The deadliest attack Saturday took place in the provincial capital of Quetta and appeared to target minority Shiites. A blast ripped through a bus carrying female university students, killing at least 14 people, said the head of police operations, Fayaz Sumbal.
The victims and bodies were rushed to a nearby hospital. As relatives, rescuers and government officials crowded into the building, a suicide attacker detonated explosives in the corridor leading to the emergency room, Sumbal said.
Other attackers then began firing at the crowd, prompting dozens to hide inside the hospital while others fled into the parking lot.
Soldiers and police commandos rushed to the scene and penned the attackers off into a wing of the hospital, Sumbal said.
An Associated Press reporter nearby heard intermittent gunfire as troops took up positions around the building. As fighting continued into the evening, another loud explosion later determined to be one of the attackers blowing himself up shook the hospital. Inside, patients, visitors and staff hiding behind locked doors spoke of the firefight.
"Everybody is trying to take shelter in the corners, behind the steel cupboards and tables," Hidayatullah Khan, who had been visiting a niece wounded in the earlier bus bombing, told the AP by telephone.
A high-ranking government official who had been visiting wounded in the hospital died in the blast, as did two nurses, said Sumbal.
Another four soldiers from the country's Frontier Corps also died, said Interior Minister Chaudhry Nisar Ali Khan. But it was not clear whether they were killed in the explosion or in the ensuing operation to clear the building. He said at least 35 people trapped inside the building were freed.
Six of the attackers died during the siege four killed by security forces and two others who blew themselves up, Sumbal said, adding that thirty people were wounded from their gunfire.
Lashkar-e-Jhangvi, a group of radical Sunni Muslims, who revile Shiites as heretics, claimed responsibility for the attack on the school bus and the hospital. The group said one of their female suicide bombers blew up the bus because it was carrying Shiites, although officials said the bus was also carrying students from other religious and ethnic groups.
The group has claimed responsibility for numerous attacks against Shiites, including a bombing in Quetta in January that killed 86 people.
Earlier Saturday, militants destroyed a house once lived in by Pakistan's founder, Muhammad Ali Jinnah, who led the country to independence in 1947. The attack has huge significance in a country where Jinnah is so revered he's referred to as Quaid-e-Azam or the "great leader."
Attackers on motorcycles planted bombs at the 19th century residence in the mountain resort town of Ziarat, about 120 kilometers (75 miles) north of Quetta. Three of the bombs exploded and ignited a fire that destroyed the building, said senior police officer Asghar Ali Yousufzai.
The attackers also shot dead a police guard outside the residency, which had been turned into a museum.
Authorities said they were investigating reports that a Baluch Liberation Army flag had been hoisted at the residence.

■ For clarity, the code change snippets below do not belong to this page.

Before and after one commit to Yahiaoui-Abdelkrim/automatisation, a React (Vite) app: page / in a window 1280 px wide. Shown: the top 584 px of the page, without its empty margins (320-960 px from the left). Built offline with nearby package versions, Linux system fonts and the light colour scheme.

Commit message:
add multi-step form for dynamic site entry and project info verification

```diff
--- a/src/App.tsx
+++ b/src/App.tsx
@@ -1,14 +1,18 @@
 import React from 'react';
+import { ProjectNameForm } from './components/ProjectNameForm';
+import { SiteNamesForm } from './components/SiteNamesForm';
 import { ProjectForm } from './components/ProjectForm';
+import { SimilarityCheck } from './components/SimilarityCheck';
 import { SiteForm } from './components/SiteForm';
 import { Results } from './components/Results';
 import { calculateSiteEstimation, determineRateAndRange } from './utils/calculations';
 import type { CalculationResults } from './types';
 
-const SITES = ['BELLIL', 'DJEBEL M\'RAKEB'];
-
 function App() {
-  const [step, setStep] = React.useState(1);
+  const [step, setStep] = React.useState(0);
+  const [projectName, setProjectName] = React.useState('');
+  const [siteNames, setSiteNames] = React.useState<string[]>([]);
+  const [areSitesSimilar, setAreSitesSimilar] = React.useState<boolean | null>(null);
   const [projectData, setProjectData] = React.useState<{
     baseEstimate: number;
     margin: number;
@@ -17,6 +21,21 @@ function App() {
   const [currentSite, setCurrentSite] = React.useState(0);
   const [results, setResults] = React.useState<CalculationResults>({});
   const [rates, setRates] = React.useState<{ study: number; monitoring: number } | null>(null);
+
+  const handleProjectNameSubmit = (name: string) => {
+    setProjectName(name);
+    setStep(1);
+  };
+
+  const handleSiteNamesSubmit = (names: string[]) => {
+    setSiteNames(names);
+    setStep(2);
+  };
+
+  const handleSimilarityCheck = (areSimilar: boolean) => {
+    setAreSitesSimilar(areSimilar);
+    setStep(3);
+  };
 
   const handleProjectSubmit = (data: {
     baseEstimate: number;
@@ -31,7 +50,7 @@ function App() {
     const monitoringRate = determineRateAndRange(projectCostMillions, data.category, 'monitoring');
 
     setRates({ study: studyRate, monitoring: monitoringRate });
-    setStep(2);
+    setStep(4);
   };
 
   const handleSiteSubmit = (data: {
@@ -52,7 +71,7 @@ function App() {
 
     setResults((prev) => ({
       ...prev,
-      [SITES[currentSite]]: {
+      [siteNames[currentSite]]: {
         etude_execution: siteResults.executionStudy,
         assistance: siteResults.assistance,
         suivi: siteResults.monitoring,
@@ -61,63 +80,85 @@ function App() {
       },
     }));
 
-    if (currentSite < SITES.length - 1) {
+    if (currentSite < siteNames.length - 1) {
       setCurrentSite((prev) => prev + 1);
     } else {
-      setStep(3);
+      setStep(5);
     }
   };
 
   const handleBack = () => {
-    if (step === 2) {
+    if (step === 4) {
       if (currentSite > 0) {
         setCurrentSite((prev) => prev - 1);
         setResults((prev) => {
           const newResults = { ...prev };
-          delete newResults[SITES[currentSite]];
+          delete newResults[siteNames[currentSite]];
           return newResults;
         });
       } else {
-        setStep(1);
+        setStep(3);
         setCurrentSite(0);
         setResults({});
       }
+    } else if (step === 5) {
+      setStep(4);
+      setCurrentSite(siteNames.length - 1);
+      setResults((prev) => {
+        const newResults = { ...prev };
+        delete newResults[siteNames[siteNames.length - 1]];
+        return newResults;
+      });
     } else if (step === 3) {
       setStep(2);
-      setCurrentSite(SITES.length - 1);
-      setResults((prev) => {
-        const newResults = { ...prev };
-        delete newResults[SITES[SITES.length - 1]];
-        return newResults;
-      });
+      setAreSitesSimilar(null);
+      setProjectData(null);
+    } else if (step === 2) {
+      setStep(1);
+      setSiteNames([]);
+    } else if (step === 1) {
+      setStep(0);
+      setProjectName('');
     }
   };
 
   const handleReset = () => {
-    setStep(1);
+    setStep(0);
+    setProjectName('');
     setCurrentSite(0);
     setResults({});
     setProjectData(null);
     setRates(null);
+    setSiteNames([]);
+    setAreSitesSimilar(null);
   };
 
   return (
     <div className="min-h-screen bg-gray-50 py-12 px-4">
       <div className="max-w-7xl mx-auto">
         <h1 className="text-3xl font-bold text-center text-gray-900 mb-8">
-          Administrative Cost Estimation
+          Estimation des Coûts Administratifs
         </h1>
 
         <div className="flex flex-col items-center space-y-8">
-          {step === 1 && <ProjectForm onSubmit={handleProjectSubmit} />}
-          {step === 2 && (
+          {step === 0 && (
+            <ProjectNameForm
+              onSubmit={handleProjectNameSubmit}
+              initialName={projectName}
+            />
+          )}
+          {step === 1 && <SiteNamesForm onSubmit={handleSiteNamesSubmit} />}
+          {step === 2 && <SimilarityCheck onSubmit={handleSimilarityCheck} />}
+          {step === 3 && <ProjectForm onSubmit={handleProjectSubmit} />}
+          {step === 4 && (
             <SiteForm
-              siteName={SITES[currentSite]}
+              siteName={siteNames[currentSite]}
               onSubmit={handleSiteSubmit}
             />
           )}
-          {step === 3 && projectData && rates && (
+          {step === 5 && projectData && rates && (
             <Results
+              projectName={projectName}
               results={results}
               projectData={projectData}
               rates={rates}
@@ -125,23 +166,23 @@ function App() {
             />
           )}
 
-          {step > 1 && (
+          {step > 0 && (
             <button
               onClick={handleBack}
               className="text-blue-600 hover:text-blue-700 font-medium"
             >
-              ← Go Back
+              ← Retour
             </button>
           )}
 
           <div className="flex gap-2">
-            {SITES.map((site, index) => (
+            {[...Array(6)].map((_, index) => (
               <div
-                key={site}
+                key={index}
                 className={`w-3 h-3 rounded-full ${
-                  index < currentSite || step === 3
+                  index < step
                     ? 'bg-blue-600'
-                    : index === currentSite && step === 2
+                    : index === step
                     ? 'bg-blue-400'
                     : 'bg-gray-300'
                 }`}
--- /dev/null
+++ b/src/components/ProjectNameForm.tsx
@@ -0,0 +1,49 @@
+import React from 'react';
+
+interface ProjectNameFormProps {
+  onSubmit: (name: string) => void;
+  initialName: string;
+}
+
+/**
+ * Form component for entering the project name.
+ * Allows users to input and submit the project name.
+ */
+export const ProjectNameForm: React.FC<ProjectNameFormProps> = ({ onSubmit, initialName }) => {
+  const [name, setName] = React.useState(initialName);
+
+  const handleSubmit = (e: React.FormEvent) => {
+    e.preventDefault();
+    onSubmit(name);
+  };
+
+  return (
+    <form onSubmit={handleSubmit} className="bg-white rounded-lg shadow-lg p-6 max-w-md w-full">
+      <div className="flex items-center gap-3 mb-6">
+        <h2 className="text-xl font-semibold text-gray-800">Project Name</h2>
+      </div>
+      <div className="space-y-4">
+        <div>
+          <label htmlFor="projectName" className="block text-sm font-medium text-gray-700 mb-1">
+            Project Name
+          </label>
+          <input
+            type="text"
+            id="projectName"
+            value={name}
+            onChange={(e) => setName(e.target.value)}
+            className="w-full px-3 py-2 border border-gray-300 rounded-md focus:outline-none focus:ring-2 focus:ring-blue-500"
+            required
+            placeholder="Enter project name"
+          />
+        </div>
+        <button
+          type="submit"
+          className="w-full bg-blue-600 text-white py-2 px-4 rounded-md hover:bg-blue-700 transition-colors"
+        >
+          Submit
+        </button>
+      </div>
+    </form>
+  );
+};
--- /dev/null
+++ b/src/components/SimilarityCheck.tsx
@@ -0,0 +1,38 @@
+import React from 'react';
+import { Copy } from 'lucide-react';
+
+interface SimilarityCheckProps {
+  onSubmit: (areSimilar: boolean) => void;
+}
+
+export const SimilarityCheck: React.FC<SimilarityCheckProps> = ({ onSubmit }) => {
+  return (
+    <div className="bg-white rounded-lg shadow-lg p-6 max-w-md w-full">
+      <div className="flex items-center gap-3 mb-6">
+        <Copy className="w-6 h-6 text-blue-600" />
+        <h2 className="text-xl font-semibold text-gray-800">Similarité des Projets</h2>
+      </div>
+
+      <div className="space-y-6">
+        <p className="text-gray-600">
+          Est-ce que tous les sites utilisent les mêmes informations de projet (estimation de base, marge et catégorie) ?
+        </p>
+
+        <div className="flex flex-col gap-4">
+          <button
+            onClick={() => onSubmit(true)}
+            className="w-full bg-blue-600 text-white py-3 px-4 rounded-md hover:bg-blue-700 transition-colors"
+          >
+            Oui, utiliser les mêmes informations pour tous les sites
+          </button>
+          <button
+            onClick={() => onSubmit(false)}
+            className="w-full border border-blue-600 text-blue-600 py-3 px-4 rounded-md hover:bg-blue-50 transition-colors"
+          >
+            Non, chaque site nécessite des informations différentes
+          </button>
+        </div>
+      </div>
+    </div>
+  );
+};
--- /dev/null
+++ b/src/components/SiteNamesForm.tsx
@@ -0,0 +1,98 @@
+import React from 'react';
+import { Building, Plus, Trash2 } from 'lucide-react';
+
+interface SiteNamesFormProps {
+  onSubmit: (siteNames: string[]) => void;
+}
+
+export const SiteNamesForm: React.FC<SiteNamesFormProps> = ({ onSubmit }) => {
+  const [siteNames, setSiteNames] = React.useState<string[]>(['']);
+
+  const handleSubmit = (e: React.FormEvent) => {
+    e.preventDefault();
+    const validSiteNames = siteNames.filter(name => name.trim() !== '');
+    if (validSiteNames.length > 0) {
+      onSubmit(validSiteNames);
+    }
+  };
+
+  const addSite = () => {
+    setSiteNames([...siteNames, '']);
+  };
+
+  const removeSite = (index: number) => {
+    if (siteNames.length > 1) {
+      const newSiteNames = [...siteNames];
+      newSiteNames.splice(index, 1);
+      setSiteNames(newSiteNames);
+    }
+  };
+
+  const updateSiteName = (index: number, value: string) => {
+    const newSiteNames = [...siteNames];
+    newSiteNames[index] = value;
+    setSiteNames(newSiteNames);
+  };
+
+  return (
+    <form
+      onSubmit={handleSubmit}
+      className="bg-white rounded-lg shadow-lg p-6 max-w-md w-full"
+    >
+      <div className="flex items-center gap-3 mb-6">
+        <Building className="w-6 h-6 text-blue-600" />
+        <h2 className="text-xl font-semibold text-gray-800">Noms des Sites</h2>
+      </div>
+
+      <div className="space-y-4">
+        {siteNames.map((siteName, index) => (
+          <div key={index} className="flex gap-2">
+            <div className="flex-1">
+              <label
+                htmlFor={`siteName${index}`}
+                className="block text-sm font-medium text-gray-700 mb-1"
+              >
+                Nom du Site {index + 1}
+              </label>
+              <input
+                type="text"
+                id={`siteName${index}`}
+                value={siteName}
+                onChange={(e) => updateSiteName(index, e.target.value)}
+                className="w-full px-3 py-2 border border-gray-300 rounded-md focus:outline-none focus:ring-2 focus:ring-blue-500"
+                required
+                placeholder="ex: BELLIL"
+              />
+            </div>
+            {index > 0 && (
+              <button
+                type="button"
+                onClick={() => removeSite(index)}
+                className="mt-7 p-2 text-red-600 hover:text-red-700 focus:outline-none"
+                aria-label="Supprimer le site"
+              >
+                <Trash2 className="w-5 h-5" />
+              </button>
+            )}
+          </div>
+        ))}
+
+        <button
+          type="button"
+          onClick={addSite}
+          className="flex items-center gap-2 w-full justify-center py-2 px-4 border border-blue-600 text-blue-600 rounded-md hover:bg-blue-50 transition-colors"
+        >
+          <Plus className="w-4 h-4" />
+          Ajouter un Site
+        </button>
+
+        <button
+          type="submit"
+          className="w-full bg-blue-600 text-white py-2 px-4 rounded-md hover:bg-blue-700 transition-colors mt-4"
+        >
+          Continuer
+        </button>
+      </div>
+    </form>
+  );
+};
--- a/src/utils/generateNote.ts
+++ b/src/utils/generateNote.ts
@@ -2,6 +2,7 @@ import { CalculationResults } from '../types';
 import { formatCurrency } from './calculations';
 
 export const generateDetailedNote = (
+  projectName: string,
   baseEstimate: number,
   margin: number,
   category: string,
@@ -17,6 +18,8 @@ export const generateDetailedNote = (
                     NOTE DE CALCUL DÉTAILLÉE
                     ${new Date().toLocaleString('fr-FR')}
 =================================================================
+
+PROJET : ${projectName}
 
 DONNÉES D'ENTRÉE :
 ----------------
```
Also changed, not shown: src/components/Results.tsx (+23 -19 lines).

The militant group is one of the various factions fighting for independence from Pakistan.
"It's a symbolic attack on the idea of Pakistan," said Raza Rumi, director of the Islamabad-based Jinnah Institute.
UN Secretary-General Ban Ki-moon condemned the attacks in a statement, saying "no cause can justify such violence."
Saturday's violence serves as a huge challenge for Sharif and for the new chief minister of Baluchistan, Abdul Maalik Baloch.
Lashkar-e-Jhangvi is linked to al-Qaida and has been declared a foreign terrorist organization by the U.S., yet it operates with relative ease in Pakistan's populous Punjab province. The new Pakistani prime minister has been accused of being soft on militants using the province that his party has ruled for the last five years as a base.
Baloch's party was one of many that boycotted the 2008 provincial elections, but he and others decided to take part in the May 11 vote in an attempt to win change through the ballot box instead of through the violence favored by the separatists.
Ethnic Baluch separatists sought to derail the vote with a campaign of violence targeting their fellow Baluch, who the separatists view as traitors for taking part in the vote.
Many of the Baluch also view Pakistani security forces with deep distrust as a result of a repressive campaign against separatists by paramilitary soldiers and intelligence agents.